#### Task requirements
What is needed is a copy of each line in the listing that contains "characters".

─── Supplied data

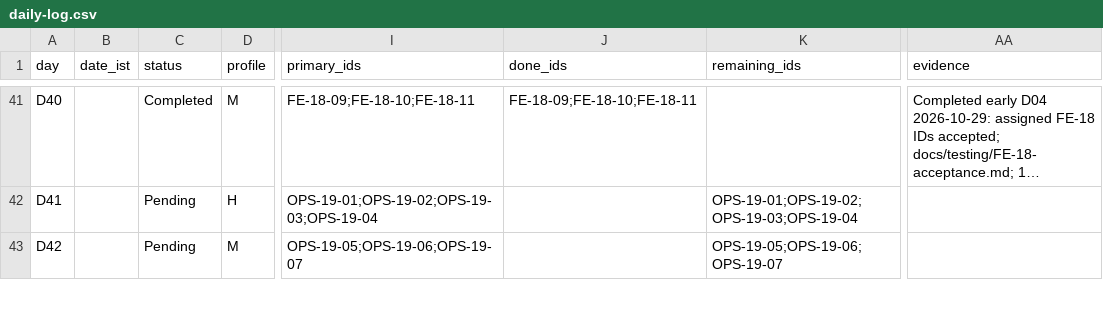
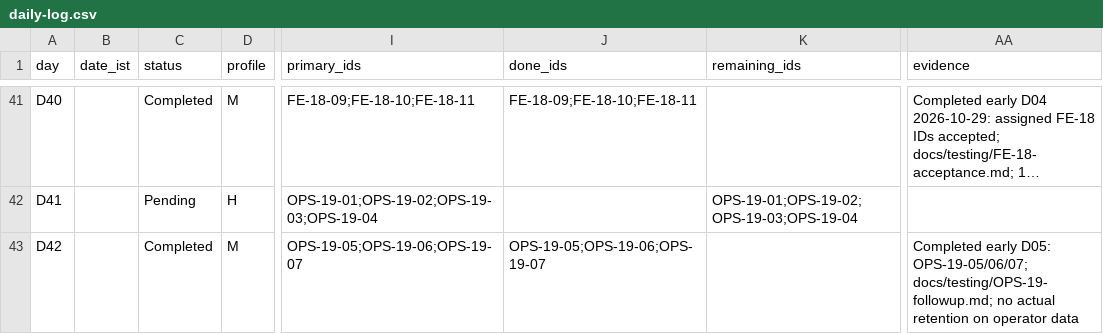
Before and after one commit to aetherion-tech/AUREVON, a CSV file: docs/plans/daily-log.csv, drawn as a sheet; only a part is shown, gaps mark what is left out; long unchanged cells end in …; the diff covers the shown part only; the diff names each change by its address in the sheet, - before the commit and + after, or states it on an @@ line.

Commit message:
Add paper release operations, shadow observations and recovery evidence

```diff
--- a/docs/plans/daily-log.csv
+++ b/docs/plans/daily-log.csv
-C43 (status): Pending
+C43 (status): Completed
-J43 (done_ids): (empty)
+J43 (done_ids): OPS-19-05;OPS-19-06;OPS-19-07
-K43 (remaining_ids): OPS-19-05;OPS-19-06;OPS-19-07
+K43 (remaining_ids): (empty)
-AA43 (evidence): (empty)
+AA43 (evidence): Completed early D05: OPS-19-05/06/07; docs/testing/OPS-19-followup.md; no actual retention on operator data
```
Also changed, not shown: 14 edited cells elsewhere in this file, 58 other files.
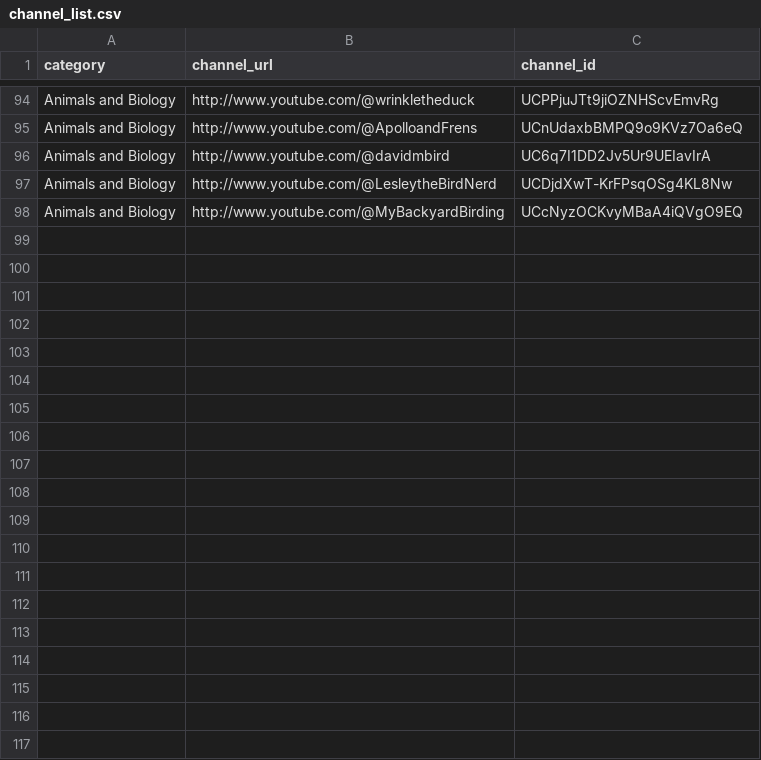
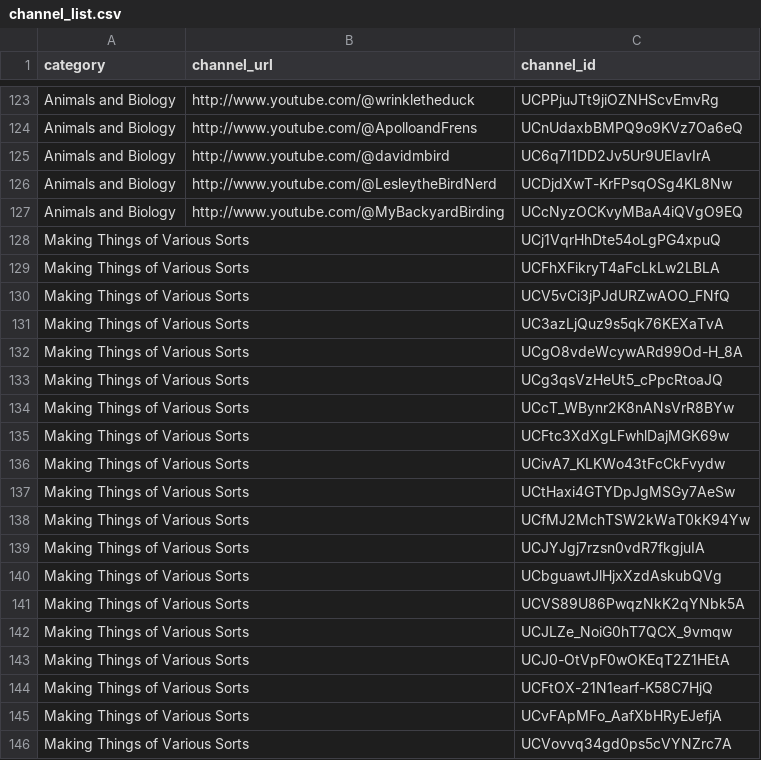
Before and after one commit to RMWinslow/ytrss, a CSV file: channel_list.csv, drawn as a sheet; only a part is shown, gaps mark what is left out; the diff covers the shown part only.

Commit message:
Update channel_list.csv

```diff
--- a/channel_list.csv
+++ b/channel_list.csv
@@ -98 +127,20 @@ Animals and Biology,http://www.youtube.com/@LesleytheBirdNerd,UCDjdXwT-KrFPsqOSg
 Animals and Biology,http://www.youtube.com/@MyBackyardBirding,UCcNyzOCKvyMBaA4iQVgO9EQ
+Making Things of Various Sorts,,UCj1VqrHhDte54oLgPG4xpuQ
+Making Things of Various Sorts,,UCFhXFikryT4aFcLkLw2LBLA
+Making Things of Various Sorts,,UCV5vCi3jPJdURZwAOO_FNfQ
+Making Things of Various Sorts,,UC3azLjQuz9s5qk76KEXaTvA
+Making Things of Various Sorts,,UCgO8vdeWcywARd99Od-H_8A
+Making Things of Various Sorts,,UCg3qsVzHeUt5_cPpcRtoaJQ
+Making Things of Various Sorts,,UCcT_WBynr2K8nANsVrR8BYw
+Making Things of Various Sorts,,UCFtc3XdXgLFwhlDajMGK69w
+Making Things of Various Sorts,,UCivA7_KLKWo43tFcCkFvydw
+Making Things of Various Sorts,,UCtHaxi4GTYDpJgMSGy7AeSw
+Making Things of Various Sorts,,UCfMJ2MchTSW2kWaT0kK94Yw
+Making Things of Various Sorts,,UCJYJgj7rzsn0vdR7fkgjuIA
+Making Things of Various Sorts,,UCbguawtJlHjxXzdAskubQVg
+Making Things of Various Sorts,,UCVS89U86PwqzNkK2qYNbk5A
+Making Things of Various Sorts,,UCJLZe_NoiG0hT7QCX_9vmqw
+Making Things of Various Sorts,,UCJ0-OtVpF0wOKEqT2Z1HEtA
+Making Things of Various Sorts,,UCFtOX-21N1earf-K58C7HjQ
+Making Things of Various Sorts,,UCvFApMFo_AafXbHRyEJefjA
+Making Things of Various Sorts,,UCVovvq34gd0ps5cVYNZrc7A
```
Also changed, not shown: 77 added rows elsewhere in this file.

──────
─── Supplied data

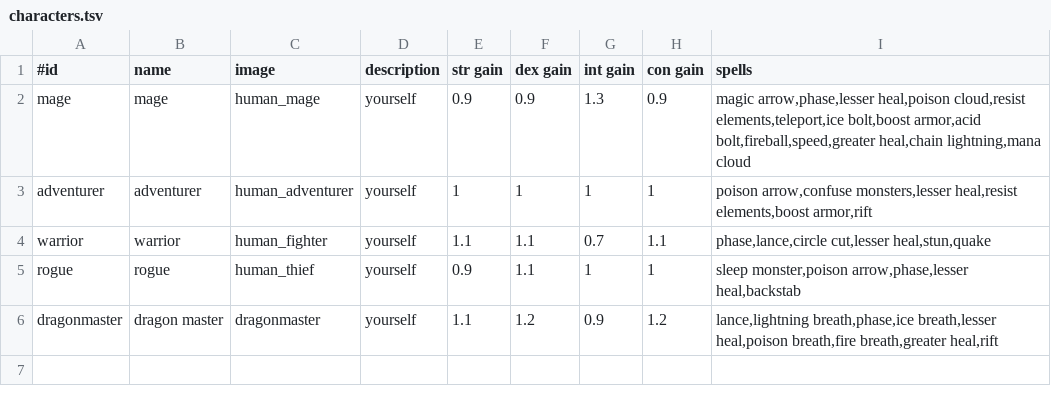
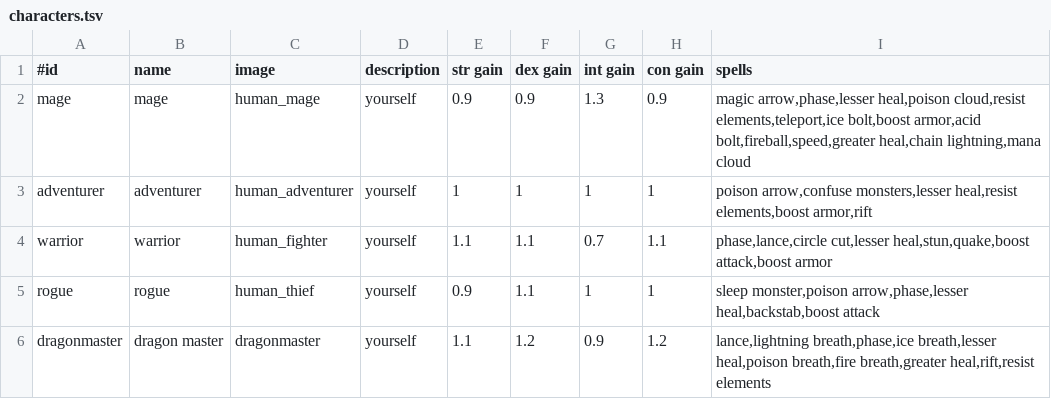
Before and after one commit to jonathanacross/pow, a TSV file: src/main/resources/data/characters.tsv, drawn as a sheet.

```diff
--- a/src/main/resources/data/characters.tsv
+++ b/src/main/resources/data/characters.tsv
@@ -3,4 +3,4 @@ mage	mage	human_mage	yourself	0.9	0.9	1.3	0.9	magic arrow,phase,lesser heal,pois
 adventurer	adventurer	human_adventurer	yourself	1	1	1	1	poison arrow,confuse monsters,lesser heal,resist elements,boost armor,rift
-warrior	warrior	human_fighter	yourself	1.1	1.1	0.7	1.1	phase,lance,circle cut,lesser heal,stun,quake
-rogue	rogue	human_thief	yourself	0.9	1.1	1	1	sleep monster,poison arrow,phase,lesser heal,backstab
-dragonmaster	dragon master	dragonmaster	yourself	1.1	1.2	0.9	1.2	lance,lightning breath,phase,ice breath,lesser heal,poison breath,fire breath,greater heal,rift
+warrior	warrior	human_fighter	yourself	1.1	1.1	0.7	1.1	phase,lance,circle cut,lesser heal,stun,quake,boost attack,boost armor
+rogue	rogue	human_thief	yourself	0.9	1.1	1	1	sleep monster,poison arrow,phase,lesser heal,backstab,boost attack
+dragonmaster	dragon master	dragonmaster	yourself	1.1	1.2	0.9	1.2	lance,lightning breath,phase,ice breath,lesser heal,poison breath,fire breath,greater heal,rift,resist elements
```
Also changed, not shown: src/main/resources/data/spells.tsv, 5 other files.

──────
─── Supplied data

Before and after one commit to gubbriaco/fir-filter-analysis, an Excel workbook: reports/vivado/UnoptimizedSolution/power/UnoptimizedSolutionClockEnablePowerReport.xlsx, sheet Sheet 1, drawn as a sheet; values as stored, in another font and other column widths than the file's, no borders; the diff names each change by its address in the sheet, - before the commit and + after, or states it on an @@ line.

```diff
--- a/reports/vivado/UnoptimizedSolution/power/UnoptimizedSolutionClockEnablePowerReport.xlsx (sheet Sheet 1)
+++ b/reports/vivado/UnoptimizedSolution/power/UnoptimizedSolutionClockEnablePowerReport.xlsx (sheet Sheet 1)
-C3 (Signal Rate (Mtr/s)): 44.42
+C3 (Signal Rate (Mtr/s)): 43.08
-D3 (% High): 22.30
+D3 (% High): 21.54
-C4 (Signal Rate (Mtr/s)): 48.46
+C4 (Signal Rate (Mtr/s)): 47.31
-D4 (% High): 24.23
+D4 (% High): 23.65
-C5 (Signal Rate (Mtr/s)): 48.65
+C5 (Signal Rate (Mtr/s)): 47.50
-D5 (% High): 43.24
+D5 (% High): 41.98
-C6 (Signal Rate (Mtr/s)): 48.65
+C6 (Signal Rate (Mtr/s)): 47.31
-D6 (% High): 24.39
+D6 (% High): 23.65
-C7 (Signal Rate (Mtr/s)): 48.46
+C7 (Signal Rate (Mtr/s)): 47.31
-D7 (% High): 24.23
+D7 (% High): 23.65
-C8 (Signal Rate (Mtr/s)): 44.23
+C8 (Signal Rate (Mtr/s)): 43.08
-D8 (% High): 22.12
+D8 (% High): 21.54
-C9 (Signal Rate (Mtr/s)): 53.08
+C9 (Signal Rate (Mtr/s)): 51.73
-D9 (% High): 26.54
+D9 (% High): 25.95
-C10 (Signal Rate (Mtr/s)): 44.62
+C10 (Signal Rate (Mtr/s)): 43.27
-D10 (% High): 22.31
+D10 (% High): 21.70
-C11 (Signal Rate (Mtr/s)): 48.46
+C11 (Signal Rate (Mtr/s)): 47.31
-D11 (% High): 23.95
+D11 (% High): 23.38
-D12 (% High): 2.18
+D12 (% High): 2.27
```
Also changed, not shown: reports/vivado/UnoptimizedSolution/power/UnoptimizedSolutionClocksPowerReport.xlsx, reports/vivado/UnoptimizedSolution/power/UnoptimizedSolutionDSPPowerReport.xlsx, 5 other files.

──────

#### Reply
Before and after one commit to jonathanacross/pow, a TSV file: src/main/resources/data/characters.tsv, drawn as a sheet.
--- a/src/main/resources/data/characters.tsv
+++ b/src/main/resources/data/characters.tsv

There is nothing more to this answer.